Logically, forwards should be receiving the ball facing the goal, as this is the high yielding 80% success zone. Unfortunately, it is often times the other way around, with forwards receiving the ball with their back to the goal, resulting in the low-yielding 20% success zone. This has resulted in many golden attacking opportunities lost, without the forwards even being aware of them.
The truth is that we are slaves of our habits, whether they are good or bad. And we play the way we practice.
Receiving the ball as a forward and on the run is a learned technique and a mastered art. The effective and dangerous forwards receive the pass in such a way that they are in an optimal offensive position the moment they receive the pass. This forces the defender into an awkward and vulnerable position, where he is jockeying back on his heels. And of course, at the mercy of the forward, who controls the contest.
There is a direct co-relation between the position of the passer, receiver and marker, and the specific zone of the field where all this action is happening. In order to achieve an advantageous situation, the forward has to be aware of:
Please allow me to elaborate on this concept with three frozen game situations below, taken from the 2000 Sydney and 2008 Beijing Olympic Games.
|2000 Sydney Olympics (Pakistan)
The Pakistani right-in is receiving the ball with his back towards the attacking goal. If and when he opens his left foot and curls anti-clockwise, he will notice that he has open primary space. Had he received the ball facing the goal, he could have created more attacking opportunities.
|2008 Beijing Olympics (Australia)
Mercurial forward Jamie Dwyer of Australia is playing left-in, and is receiving a pass from his left full-back.
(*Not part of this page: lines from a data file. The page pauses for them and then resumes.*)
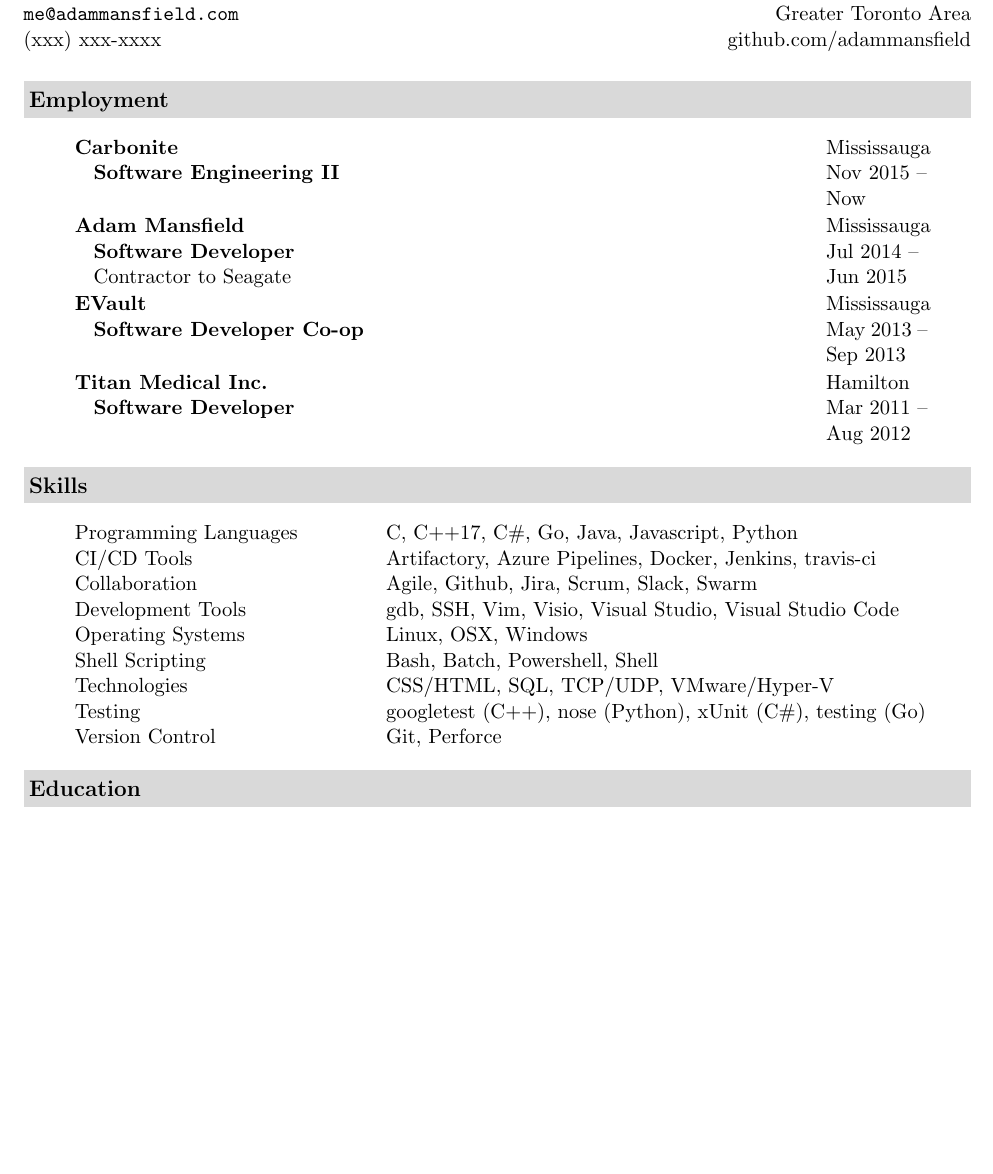
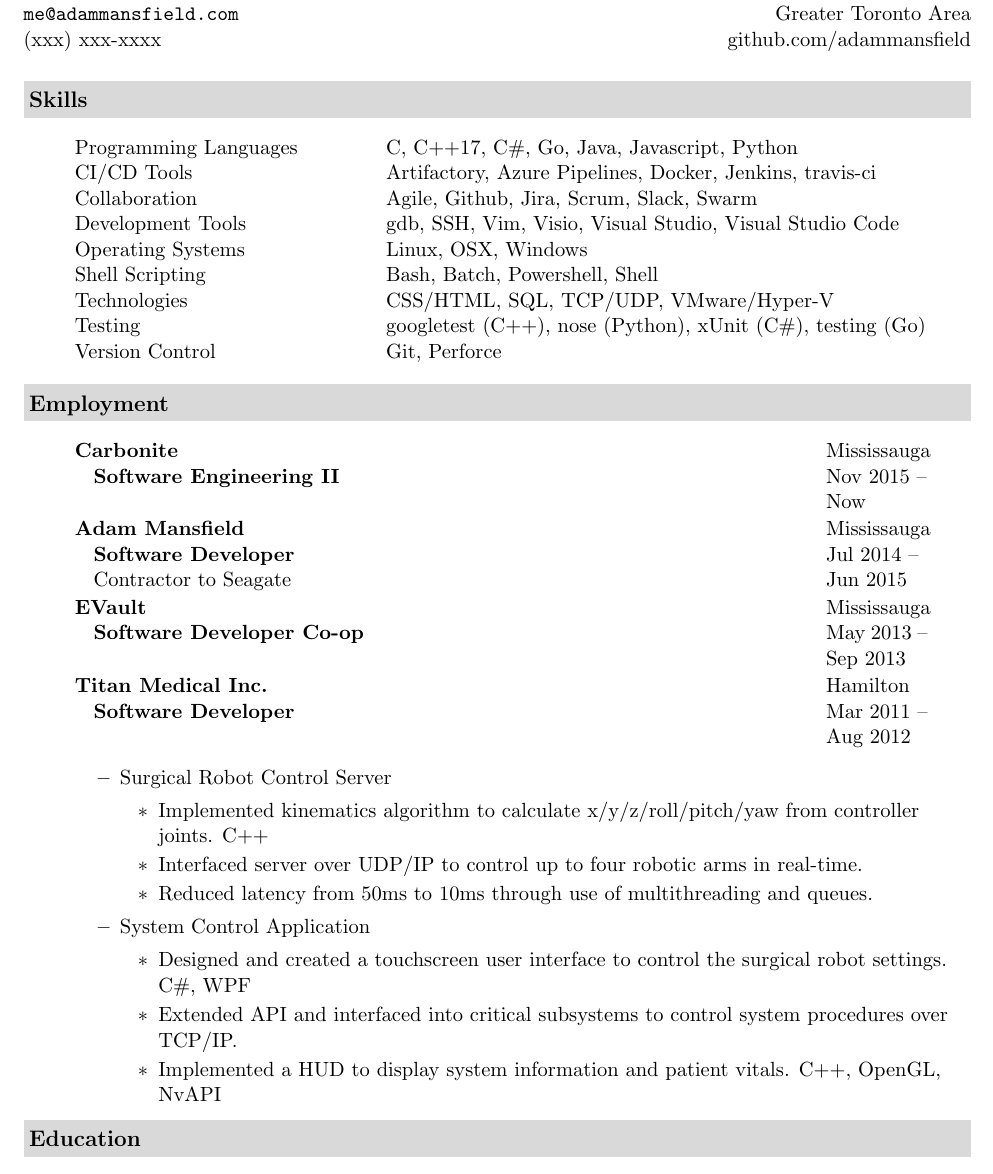
Before and after one commit to adammansfield/my-resume, a LaTeX CV (cv.tex): part of the page, cut so that both start at the same text, the shorter picture padded with empty space. Compiled offline with pdfLaTeX.

Commit message:
Add bullet points for Titan Medical

```diff
--- a/cv.tex
+++ b/cv.tex
@@ -17,19 +17,6 @@
   \newline
 \end{tabular*}
 
-\resheading{Employment}
-\begin{itemize}
-  \item[]
-  \resemployer{Carbonite}{Mississauga}
-      \resjob{Software Engineering II}{Nov 2015}{Now}
-  \resemployer{Adam Mansfield}{Mississauga}
-      \resjob[Contractor to Seagate]{Software Developer}{Jul 2014}{Jun 2015}
-  \resemployer{EVault}{Mississauga}
-      \resjob{Software Developer Co-op}{May 2013}{Sep 2013}
-  \resemployer{Titan Medical Inc.}{Hamilton}
-      \resjob{Software Developer}{Mar 2011}{Aug 2012}
-\end{itemize}
-
 \resheading{Skills}
 \begin{itemize}
   \item[]
@@ -44,6 +31,33 @@
   \resskill{Version Control}      {Git, Perforce}
 \end{itemize}
 
+\resheading{Employment}
+\begin{itemize}
+  \item[]
+  \resemployer{Carbonite}{Mississauga}
+    \resjob{Software Engineering II}{Nov 2015}{Now}
+  \resemployer{Adam Mansfield}{Mississauga}
+    \resjob[Contractor to Seagate]{Software Developer}{Jul 2014}{Jun 2015}
+  \resemployer{EVault}{Mississauga}
+    \resjob{Software Developer Co-op}{May 2013}{Sep 2013}
+  \resemployer{Titan Medical Inc.}{Hamilton}
+    \resjob{Software Developer}{Mar 2011}{Aug 2012}
+    \begin{itemize}
+      \item{Surgical Robot Control Server}
+      \begin{itemize}
+        \item{Implemented kinematics algorithm to calculate x/y/z/roll/pitch/yaw from controller joints. C++}
+        \item{Interfaced server over UDP/IP to control up to four robotic arms in real-time.}
+        \item{Reduced latency from 50ms to 10ms through use of multithreading and queues.}
+      \end{itemize}
+      \item{System Control Application}
+      \begin{itemize}
+        \item{Designed and created a touchscreen user interface to control the surgical robot settings. C\#, WPF}
+        \item{Extended API and interfaced into critical subsystems to control system procedures over TCP/IP.}
+        \item{Implemented a HUD to display system information and patient vitals. C++, OpenGL, NvAPI}
+      \end{itemize}
+    \end{itemize}
+\end{itemize}
+
 \resheading{Education}
 \begin{itemize}
   \item[]
```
Jamie has his back towards the attacking goal, and has to curl 2-3 yards anti-clockwise, eventually falling into the trap of his opponents.
Had he received the ball with his reverse stick while facing the attacking goal, he would have much more open space, and would instantly be in an attacking position.
Note that Jamie is one of the forwards who usually receives the ball on the run, with the reverse stick or open stick, and takes on defenders instantly. This situation shows that sometimes even the best of the best forwards, such as Jamie Dwyer, may not be taking the most effective decisions during the run of play.
|2008 Beijing Olympics (Australia)
In the game situation below, the Australian right-winger is receiving a long-range pass from his left full-back, while cutting in. He is facing the attacking goal, sideways. In the process of receiving the ball, he keeps on cutting in, which results in his going on the strong side of the Spanish defender.
Instead, he could have easily opened his right foot and gone wide to his strong right side, hit the baseline, or just crossed the ball to his leading forwards if they happened to be in the right position
In fact that was exactly what he had done earlier, in the opening minutes of this semi-final match, which had resulted in Australia scoring their first goal.
I would strongly recommend coaches to encourage their forwards to receive the ball on the run, while facing the attacking goal. I do understand that there are game situations when one has to receive the ball with the back towards the attacking goal, especially when marked tightly and the pass is coming in a straight line. For example, the pass from a right full-back to the right-in, close to one's own 25-yard line.
Forwards are supposed to be offensive-minded and be willing to take calculated risks; receiving the ball with their back towards the attacking goal severely limits their offensive options. I leave you with a quote to ponder:
"A ship in port is safe, but that's not what ships are built for" - Rear Admiral Grace Murray Hopper